▶ _Requirement_: Each line of the data that mentions the string "import" needs to be identified and copied.

════════

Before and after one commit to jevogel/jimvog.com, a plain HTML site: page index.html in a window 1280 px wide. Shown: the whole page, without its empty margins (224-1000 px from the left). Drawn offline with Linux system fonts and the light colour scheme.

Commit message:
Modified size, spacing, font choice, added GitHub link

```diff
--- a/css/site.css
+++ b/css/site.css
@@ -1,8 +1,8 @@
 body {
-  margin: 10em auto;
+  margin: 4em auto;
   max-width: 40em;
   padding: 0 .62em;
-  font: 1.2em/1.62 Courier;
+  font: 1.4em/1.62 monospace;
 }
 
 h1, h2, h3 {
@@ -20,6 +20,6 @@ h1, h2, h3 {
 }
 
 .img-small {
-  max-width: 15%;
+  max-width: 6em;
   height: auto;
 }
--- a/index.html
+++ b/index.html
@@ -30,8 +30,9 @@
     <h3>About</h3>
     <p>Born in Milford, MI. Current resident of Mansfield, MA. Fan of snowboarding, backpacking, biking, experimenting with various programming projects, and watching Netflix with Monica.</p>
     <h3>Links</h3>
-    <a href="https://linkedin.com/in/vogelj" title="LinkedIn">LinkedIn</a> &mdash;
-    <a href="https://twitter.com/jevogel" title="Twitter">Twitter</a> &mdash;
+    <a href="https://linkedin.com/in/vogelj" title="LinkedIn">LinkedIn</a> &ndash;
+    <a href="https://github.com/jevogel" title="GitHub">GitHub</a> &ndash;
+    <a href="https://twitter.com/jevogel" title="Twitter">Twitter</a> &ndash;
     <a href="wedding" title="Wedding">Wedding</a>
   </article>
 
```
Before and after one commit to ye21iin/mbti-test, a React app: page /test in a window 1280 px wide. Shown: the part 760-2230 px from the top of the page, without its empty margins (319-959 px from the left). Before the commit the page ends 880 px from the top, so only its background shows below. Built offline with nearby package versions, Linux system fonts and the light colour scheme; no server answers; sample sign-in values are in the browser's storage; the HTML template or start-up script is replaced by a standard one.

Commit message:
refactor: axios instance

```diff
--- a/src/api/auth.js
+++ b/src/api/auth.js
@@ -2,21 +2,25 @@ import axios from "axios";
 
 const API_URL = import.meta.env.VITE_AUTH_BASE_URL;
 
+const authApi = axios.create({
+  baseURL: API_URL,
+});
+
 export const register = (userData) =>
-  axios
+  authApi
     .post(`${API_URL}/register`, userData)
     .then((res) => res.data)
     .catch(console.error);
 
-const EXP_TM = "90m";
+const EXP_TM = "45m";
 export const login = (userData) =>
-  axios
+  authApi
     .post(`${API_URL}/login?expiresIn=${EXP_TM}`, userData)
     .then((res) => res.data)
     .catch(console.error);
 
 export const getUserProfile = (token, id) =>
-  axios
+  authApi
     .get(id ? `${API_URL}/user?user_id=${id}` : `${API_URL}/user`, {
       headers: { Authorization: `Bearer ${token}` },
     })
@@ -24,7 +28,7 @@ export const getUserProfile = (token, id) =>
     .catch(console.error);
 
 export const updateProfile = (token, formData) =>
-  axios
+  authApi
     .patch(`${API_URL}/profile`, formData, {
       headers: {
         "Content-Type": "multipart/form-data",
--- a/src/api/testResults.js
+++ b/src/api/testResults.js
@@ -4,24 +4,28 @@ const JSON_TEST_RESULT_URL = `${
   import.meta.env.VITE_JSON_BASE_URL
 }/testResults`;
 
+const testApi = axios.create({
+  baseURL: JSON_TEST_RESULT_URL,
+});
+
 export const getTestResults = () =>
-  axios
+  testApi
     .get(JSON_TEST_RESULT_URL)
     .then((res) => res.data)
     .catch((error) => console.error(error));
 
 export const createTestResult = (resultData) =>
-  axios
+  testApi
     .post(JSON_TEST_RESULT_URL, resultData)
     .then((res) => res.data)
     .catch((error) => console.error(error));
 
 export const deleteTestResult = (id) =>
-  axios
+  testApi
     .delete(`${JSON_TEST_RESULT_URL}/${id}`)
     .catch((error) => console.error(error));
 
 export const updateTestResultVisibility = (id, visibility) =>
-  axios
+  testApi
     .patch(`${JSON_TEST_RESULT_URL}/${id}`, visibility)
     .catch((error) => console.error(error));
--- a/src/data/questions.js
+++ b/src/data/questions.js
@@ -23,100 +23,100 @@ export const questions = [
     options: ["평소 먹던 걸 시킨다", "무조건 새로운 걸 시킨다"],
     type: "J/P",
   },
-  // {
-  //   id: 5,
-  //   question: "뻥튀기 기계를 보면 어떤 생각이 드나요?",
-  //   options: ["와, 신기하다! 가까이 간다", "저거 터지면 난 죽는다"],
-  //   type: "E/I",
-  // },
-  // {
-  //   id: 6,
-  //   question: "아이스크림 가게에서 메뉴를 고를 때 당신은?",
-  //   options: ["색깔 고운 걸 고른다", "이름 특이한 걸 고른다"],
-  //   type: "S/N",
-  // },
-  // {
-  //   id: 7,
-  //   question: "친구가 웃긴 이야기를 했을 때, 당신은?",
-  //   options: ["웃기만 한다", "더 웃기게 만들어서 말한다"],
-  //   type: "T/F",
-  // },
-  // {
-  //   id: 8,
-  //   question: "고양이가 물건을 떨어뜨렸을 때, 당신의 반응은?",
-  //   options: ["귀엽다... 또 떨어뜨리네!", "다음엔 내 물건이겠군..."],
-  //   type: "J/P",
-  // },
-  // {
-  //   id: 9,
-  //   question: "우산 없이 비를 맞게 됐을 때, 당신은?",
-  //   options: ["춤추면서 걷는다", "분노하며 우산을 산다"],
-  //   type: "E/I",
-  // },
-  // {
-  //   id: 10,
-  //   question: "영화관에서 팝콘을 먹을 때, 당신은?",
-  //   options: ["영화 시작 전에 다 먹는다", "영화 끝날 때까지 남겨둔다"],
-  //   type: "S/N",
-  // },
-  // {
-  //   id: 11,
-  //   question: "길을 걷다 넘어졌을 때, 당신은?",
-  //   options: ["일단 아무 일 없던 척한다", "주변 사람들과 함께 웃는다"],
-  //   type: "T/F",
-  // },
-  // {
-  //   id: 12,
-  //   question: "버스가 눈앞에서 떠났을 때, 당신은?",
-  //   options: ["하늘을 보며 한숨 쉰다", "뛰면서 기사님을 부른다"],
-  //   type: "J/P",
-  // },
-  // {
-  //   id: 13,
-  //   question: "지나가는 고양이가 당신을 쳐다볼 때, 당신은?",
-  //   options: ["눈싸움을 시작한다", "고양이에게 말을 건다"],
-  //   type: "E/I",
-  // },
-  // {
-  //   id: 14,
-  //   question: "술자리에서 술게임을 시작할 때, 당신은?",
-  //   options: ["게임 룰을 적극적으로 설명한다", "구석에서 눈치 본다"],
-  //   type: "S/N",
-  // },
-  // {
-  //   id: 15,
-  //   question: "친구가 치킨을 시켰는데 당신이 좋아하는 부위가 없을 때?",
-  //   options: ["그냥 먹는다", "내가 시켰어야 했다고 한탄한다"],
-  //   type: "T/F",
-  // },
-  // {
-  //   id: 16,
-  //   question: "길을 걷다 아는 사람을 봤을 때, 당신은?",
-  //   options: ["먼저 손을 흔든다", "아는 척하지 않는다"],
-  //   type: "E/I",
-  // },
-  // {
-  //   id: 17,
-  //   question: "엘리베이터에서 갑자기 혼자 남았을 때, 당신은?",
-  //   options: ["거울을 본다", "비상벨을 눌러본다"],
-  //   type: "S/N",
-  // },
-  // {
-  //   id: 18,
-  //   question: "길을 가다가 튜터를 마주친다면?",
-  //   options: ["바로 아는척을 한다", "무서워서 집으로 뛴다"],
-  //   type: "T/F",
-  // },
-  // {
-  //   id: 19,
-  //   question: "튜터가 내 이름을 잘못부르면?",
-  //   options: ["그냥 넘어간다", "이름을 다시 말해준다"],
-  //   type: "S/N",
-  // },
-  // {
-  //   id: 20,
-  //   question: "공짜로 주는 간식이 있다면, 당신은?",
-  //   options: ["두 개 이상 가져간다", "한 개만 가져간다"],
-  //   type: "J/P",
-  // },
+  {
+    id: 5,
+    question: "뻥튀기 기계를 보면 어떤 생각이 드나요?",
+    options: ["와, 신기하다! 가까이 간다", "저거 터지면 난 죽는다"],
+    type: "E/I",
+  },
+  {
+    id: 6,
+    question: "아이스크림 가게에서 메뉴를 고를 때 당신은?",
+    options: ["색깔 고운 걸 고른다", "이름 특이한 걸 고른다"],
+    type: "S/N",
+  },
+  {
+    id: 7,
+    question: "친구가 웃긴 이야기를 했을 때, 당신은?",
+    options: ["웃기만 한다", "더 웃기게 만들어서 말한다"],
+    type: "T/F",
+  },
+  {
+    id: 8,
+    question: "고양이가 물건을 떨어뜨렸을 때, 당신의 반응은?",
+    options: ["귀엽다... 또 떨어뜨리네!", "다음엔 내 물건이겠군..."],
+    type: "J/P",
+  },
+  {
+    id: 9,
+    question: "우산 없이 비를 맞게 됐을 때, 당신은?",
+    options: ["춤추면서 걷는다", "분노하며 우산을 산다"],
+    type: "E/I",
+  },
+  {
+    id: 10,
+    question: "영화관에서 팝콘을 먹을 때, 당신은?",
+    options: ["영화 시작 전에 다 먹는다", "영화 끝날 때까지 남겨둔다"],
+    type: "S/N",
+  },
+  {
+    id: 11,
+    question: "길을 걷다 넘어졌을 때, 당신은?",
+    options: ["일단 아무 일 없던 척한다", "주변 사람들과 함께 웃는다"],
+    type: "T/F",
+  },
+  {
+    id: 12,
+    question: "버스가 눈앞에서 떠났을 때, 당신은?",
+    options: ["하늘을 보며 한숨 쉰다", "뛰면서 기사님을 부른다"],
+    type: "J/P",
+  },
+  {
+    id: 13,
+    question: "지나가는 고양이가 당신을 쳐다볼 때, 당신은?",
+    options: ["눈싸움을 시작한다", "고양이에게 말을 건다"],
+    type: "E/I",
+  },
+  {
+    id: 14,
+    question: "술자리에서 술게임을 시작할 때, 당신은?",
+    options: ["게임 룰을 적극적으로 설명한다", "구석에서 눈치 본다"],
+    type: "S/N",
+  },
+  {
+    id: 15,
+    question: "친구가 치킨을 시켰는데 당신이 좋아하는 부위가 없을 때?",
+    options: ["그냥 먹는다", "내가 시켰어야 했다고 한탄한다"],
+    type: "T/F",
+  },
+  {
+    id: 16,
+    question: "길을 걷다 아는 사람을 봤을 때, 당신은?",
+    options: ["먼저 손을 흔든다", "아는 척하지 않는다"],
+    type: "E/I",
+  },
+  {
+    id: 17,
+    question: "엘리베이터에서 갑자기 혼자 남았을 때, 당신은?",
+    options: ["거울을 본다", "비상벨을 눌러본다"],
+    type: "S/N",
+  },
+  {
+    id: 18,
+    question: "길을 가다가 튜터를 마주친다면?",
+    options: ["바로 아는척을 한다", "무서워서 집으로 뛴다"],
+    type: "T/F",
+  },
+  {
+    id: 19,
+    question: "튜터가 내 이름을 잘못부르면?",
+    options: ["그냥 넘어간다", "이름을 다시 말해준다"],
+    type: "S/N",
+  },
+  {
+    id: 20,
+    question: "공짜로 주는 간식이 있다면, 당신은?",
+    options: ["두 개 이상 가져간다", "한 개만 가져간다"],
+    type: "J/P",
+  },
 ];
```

════════

▶ _Exercise result_:
@@ -2,21 +2,25 @@ import axios from "axios";
 const API_URL = import.meta.env.VITE_AUTH_BASE_URL;
   import.meta.env.VITE_JSON_BASE_URL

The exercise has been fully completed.